◆ Input material:
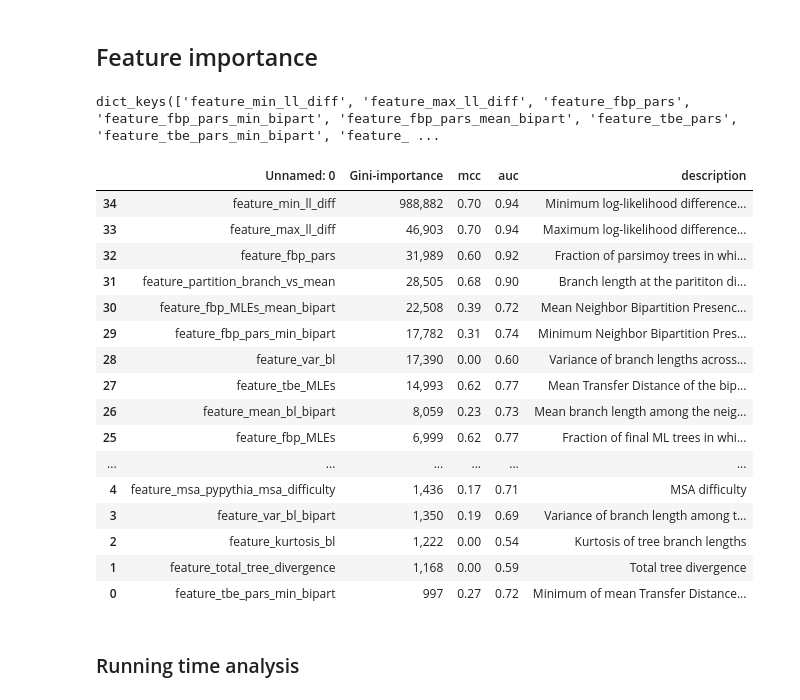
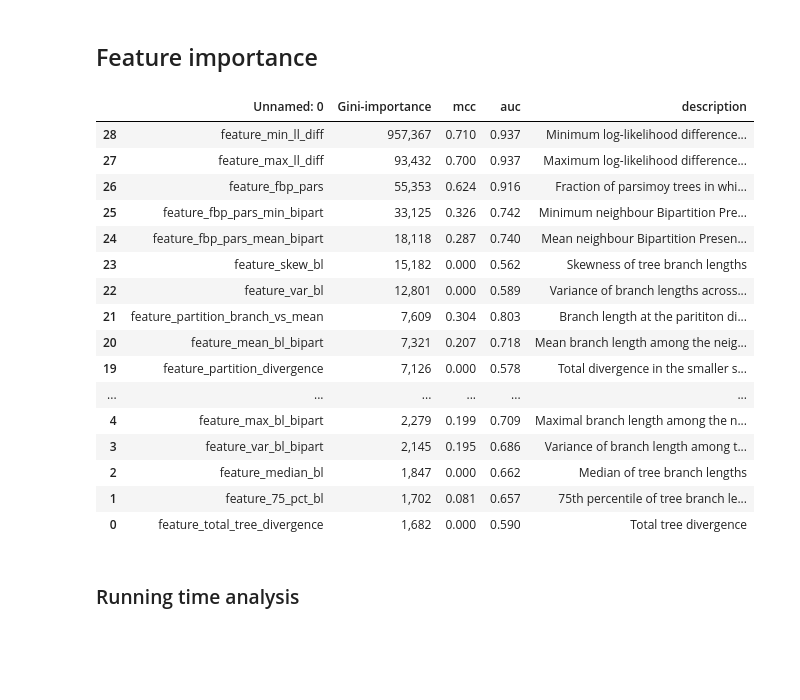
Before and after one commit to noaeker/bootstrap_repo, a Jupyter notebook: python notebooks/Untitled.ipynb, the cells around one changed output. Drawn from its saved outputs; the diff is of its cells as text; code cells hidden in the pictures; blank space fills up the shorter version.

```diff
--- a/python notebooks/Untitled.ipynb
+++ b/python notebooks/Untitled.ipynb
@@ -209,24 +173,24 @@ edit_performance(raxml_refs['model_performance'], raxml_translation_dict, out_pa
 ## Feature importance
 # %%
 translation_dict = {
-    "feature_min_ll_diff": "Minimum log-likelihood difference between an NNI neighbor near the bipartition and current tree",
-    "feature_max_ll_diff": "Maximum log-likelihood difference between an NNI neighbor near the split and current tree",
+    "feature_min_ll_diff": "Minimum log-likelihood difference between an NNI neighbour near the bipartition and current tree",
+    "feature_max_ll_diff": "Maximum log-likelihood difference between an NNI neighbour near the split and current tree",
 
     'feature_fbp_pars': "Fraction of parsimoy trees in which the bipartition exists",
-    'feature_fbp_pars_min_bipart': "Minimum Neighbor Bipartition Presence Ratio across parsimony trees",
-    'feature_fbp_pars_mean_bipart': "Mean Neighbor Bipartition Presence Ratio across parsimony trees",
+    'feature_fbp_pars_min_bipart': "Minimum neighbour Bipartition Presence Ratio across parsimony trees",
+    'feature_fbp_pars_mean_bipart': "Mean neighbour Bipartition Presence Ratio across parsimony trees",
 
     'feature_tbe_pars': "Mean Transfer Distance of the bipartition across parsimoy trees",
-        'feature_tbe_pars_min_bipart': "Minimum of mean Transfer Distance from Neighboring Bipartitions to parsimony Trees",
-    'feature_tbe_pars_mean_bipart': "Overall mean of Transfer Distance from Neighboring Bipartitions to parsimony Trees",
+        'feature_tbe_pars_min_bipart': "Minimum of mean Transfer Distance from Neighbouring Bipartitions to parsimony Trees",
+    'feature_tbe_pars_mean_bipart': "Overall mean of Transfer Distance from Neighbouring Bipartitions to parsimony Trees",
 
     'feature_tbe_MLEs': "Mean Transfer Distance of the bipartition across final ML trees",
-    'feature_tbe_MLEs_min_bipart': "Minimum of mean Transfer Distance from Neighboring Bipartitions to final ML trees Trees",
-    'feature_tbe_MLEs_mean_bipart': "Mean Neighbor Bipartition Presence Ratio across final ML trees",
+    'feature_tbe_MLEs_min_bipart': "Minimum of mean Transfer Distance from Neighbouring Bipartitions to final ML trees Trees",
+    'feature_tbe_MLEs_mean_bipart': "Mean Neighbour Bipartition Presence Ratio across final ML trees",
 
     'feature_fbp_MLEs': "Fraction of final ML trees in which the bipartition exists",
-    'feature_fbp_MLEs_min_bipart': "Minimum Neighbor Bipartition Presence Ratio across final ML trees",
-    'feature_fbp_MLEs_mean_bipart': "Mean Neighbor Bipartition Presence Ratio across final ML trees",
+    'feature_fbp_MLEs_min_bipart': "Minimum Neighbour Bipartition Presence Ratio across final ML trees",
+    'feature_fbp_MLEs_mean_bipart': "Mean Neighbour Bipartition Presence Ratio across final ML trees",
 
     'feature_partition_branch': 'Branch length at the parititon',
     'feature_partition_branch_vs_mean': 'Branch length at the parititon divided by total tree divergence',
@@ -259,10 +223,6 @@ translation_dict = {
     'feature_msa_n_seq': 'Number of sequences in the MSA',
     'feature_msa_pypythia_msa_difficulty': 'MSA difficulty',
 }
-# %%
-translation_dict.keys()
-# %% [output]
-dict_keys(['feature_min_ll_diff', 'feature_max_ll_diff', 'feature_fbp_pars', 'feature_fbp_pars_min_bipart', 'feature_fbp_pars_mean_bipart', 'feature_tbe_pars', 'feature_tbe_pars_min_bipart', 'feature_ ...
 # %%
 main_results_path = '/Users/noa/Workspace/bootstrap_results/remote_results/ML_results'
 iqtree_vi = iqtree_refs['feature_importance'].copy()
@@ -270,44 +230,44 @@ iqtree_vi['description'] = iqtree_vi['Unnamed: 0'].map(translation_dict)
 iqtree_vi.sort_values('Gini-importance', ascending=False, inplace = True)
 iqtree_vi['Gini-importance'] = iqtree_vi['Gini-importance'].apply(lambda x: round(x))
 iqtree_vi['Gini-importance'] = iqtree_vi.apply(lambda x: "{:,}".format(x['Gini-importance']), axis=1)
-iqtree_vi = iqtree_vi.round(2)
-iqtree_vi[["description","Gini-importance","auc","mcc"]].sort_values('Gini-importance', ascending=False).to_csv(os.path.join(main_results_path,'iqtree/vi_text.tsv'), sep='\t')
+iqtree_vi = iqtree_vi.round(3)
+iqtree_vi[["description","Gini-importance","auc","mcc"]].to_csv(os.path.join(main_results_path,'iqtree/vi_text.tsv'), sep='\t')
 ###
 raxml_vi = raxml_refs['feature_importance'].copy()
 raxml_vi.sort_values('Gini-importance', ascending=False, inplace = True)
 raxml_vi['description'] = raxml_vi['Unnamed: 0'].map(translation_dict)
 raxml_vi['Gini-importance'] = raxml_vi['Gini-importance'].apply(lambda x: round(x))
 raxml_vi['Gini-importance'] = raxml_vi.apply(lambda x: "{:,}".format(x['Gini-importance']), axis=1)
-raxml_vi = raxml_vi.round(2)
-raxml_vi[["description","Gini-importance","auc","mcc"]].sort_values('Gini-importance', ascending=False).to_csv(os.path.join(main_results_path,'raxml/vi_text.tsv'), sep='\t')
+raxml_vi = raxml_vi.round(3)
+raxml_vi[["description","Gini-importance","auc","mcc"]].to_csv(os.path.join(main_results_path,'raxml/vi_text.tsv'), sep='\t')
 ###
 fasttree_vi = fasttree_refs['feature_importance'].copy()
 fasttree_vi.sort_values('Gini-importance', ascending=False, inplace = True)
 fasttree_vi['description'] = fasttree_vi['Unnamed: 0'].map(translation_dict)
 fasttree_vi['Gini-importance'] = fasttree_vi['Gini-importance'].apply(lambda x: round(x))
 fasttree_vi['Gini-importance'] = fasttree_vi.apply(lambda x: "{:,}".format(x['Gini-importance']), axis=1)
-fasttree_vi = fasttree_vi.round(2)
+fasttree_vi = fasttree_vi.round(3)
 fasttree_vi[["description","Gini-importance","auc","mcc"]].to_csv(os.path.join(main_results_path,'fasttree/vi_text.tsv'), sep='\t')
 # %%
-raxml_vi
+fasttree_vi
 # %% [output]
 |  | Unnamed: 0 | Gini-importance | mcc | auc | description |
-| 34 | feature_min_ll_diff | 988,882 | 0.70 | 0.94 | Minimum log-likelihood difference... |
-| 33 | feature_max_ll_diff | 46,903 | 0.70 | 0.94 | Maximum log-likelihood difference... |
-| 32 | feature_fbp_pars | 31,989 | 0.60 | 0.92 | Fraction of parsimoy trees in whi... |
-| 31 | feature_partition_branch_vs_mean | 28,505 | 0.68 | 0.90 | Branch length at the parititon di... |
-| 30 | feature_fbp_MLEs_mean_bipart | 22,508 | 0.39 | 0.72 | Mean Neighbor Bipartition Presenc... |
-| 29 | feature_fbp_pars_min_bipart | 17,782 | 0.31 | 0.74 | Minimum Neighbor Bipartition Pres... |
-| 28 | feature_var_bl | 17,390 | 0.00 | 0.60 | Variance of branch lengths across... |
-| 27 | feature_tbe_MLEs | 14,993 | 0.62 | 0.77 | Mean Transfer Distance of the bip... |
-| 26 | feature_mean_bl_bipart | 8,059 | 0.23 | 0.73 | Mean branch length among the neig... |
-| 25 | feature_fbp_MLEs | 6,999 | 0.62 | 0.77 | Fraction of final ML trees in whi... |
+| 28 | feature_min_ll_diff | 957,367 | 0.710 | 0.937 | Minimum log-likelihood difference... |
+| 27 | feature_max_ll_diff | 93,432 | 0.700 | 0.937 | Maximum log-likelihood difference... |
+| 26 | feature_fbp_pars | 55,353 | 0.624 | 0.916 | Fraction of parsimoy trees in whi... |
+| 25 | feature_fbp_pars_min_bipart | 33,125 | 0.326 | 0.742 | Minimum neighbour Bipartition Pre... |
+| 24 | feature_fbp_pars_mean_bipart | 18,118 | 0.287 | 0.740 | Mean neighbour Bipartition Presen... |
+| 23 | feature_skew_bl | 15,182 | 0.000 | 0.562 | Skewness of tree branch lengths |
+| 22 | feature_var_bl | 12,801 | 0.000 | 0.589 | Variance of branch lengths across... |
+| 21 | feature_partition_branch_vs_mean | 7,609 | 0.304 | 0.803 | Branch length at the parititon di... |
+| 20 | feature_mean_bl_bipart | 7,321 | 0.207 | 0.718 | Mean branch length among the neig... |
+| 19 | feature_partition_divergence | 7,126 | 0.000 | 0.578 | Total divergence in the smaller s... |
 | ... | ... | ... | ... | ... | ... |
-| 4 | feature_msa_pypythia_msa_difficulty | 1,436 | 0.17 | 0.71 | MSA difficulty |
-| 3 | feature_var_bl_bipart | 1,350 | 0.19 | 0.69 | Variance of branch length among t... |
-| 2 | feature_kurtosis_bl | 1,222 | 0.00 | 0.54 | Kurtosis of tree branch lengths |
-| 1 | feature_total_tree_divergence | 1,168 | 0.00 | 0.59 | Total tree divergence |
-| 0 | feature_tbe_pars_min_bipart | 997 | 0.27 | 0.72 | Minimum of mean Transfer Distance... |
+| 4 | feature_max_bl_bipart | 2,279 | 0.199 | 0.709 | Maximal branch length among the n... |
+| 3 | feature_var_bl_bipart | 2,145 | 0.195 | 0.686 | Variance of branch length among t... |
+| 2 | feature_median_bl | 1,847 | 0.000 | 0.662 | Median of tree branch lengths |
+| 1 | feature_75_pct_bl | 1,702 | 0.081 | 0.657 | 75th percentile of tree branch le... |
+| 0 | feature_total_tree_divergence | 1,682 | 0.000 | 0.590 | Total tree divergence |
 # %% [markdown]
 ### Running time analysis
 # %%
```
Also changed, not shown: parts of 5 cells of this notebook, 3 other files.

◆ What is expected:
In the material above, find every line with the word "cells" and show it.

◆ Worked solution:
Before and after one commit to noaeker/bootstrap_repo, a Jupyter notebook: python notebooks/Untitled.ipynb, the cells around one changed output. Drawn from its saved outputs; the diff is of its cells as text; code cells hidden in the pictures; blank space fills up the shorter version.
Also changed, not shown: parts of 5 cells of this notebook, 3 other files.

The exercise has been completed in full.